**TASK DETAILS:** Return verbatim every line from the first line of the data below to the line that contains "Drops the analogy", inclusive, and no further.

**RECORDS:**
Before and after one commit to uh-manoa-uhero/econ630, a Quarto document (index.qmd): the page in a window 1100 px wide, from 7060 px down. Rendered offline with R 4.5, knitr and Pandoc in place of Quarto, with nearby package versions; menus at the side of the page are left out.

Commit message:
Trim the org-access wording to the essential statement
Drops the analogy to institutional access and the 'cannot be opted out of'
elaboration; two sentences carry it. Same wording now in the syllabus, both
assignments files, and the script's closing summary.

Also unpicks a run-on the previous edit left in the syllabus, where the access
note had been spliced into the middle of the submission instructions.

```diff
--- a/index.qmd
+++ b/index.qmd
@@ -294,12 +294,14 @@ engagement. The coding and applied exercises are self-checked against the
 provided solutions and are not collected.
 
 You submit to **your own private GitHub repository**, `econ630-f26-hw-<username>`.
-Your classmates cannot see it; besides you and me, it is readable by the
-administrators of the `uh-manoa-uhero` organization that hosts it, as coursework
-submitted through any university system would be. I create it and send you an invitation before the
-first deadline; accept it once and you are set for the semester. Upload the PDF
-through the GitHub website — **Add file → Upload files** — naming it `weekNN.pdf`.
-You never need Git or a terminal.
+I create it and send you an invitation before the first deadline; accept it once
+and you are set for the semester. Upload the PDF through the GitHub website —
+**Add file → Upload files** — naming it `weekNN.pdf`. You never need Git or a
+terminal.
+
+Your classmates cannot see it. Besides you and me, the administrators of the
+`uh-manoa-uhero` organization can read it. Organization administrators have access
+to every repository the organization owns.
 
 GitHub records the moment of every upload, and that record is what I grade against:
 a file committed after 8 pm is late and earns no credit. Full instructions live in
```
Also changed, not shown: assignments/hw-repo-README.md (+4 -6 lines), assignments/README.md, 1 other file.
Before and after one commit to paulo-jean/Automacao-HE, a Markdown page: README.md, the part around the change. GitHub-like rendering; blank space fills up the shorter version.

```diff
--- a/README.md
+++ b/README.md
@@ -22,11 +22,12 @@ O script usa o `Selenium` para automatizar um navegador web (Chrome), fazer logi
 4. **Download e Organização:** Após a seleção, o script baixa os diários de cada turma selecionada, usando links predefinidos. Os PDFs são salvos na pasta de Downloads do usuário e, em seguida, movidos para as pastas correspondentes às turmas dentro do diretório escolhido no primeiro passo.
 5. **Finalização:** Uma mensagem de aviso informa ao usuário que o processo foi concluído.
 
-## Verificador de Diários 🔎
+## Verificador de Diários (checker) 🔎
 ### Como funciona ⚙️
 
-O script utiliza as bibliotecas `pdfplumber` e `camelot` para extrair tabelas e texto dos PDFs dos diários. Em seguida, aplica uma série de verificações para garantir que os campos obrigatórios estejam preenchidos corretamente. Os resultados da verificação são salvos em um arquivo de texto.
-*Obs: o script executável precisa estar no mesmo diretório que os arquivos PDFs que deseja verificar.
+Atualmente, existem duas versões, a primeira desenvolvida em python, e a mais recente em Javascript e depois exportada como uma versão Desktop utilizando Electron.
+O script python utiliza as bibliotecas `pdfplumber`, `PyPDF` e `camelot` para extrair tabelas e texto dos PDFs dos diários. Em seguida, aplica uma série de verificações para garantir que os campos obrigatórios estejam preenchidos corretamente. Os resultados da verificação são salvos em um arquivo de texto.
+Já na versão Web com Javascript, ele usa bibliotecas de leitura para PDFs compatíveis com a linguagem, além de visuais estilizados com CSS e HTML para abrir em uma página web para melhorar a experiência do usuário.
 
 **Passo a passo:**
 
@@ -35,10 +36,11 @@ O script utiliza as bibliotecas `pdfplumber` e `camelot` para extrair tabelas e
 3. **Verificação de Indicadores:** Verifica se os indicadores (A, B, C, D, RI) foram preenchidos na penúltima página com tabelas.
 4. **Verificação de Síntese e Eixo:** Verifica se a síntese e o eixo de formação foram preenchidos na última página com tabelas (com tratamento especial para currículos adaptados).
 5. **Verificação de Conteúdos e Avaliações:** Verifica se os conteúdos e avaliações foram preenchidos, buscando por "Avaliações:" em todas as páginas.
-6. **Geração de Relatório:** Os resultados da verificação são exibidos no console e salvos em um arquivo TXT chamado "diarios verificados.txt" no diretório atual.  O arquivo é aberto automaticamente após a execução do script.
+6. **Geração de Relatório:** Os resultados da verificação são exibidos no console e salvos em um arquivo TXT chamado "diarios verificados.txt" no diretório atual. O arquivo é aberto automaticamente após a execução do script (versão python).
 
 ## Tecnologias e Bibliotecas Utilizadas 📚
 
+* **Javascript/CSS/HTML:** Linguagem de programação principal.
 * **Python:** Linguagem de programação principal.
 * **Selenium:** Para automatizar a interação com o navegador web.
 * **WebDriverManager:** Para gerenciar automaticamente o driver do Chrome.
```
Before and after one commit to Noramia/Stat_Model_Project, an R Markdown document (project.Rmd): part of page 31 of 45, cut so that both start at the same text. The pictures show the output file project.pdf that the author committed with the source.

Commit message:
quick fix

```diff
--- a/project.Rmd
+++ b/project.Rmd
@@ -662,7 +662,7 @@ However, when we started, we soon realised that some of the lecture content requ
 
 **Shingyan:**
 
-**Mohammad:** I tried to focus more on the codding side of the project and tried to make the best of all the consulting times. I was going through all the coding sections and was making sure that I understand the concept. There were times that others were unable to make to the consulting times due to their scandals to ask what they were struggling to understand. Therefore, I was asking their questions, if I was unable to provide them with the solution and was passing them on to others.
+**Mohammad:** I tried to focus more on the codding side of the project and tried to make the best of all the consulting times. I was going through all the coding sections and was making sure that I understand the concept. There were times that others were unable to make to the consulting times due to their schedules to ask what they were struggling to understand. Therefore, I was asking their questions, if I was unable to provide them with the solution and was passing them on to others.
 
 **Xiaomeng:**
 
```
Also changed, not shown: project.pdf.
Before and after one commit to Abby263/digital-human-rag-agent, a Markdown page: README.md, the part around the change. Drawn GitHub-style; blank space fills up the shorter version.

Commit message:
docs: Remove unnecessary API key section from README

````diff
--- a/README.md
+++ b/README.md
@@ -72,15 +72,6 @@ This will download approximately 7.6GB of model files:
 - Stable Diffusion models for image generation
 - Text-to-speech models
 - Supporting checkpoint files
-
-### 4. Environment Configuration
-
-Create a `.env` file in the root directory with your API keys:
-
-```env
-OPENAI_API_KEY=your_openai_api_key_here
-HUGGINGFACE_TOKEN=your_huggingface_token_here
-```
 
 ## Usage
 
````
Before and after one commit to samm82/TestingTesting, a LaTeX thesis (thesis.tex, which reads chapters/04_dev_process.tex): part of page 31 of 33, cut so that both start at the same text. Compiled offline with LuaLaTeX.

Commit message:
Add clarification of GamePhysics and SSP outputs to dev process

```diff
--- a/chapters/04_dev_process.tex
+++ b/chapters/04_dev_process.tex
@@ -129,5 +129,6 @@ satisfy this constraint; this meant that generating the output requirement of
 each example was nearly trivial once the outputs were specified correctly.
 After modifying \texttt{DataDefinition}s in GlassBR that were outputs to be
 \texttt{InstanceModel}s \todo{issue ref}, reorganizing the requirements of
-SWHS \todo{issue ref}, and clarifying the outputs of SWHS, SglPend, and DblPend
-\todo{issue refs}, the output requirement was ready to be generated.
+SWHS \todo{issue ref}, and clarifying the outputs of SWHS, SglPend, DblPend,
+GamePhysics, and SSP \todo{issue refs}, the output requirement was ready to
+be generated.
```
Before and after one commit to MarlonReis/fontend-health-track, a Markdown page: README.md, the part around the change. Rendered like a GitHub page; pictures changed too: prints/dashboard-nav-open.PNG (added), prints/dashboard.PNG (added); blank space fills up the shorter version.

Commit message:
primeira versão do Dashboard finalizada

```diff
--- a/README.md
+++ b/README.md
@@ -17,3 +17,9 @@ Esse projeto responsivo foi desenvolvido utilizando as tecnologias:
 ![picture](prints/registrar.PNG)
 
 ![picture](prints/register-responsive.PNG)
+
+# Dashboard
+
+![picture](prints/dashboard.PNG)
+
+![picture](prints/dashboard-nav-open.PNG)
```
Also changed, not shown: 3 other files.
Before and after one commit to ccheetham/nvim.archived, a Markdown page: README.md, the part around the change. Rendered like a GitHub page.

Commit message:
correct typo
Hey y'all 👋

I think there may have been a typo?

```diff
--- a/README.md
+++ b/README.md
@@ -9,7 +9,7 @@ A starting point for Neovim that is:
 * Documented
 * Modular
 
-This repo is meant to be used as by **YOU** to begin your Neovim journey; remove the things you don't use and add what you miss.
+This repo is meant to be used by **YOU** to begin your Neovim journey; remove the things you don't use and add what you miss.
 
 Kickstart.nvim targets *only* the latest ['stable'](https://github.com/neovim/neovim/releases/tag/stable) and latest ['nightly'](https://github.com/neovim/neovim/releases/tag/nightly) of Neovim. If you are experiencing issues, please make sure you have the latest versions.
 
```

**SOLVED PROBLEM:**
Before and after one commit to uh-manoa-uhero/econ630, a Quarto document (index.qmd): the page in a window 1100 px wide, from 7060 px down. Rendered offline with R 4.5, knitr and Pandoc in place of Quarto, with nearby package versions; menus at the side of the page are left out.

Commit message:
Trim the org-access wording to the essential statement
Drops the analogy to institutional access and the 'cannot be opted out of'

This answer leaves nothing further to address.